_RECORDS TO USE_
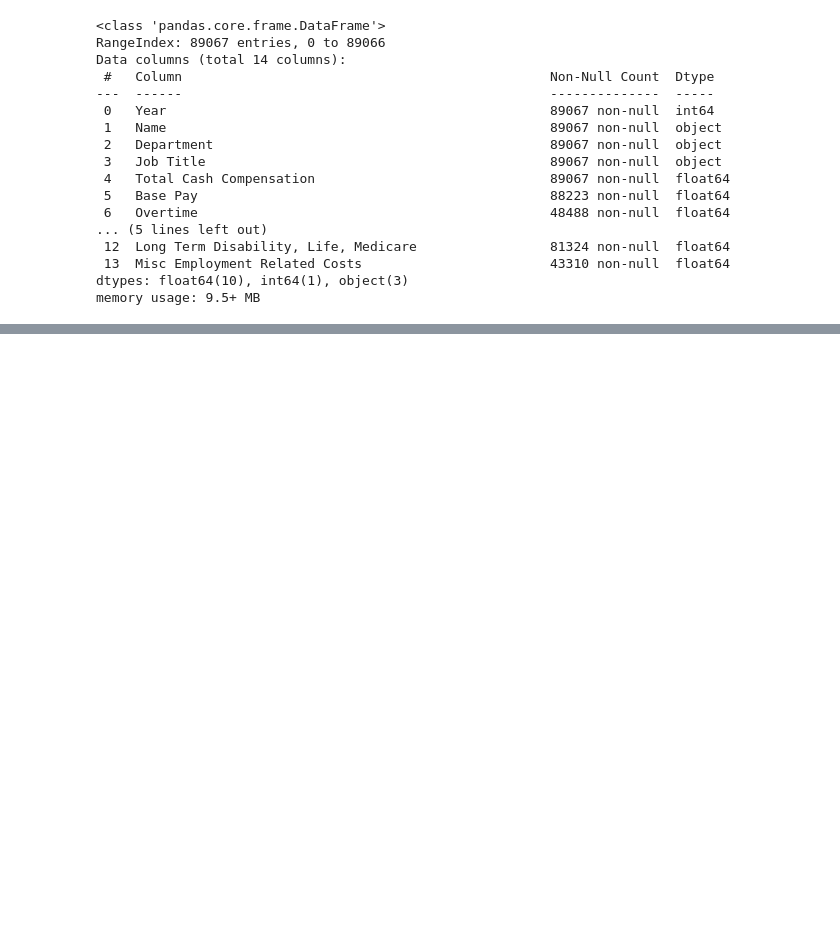
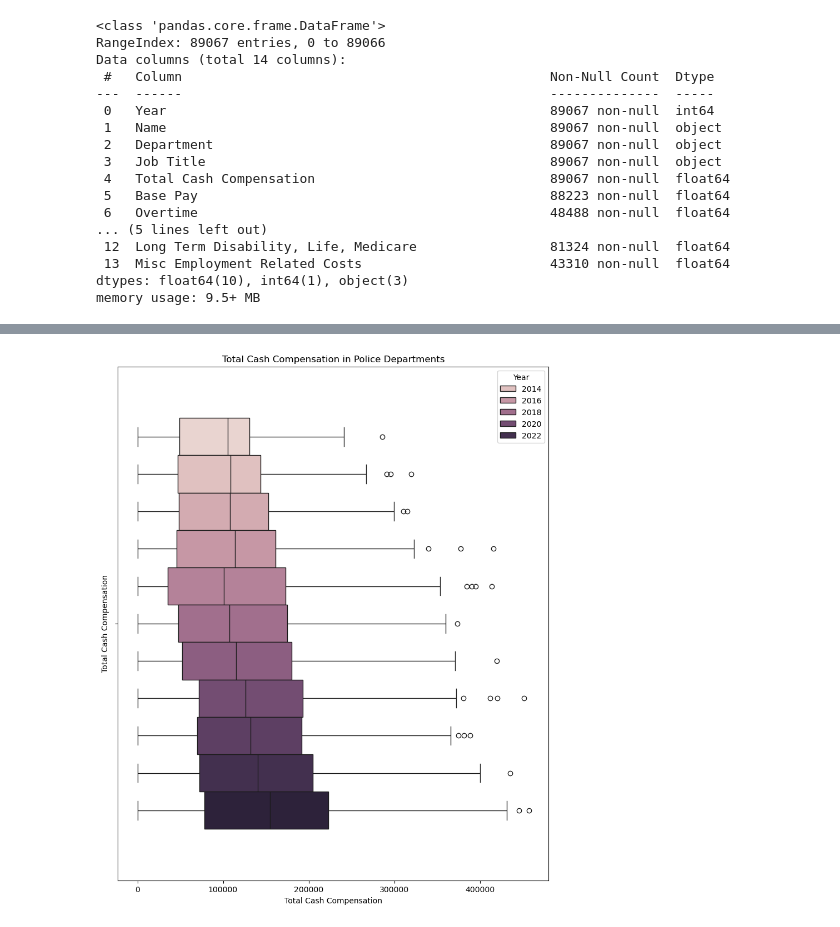
Before and after one commit to ryanfernald/San-Jose-Employment-Analysis, a Jupyter notebook: NewEDA.ipynb, the cells around one changed output, grey strips where cells are left out. Saved outputs shown, nothing was run; the diff lists cells and outputs as text; code cells hidden in the pictures; blank space fills up the shorter version.

```diff
--- a/NewEDA.ipynb
+++ b/NewEDA.ipynb
@@ -254,0 +257,3 @@ memory usage: 9.5+ MB
+# %%
+df_all = pd.read_csv("df_all_years_clean.csv")
+df_all.info()
@@ -254,0 +294,11 @@ memory usage: 9.5+ MB
+# %%
+df_police = df_all[df_all['Department'].str.contains('Police', case=False, regex=True)]
+
+# Create a boxplot for 'Total Cash Compensation' in the filtered data
+plt.figure(figsize=(10, 12))
+sns.boxplot(data=df_police, x='Total Cash Compensation', hue = "Year")
+plt.title('Total Cash Compensation in Police Departments')
+plt.ylabel('Total Cash Compensation')
+plt.show()
+# %% [output]
+[figure, added]
```
Also changed, not shown: parts of 6 cells of this notebook.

_WORK INSTRUCTIONS_
Where does the string "figure" appear in the records above? Return every line that holds it.

_SOLUTION TO THIS EXERCISE_
+plt.figure(figsize=(10, 12))
+[figure, added]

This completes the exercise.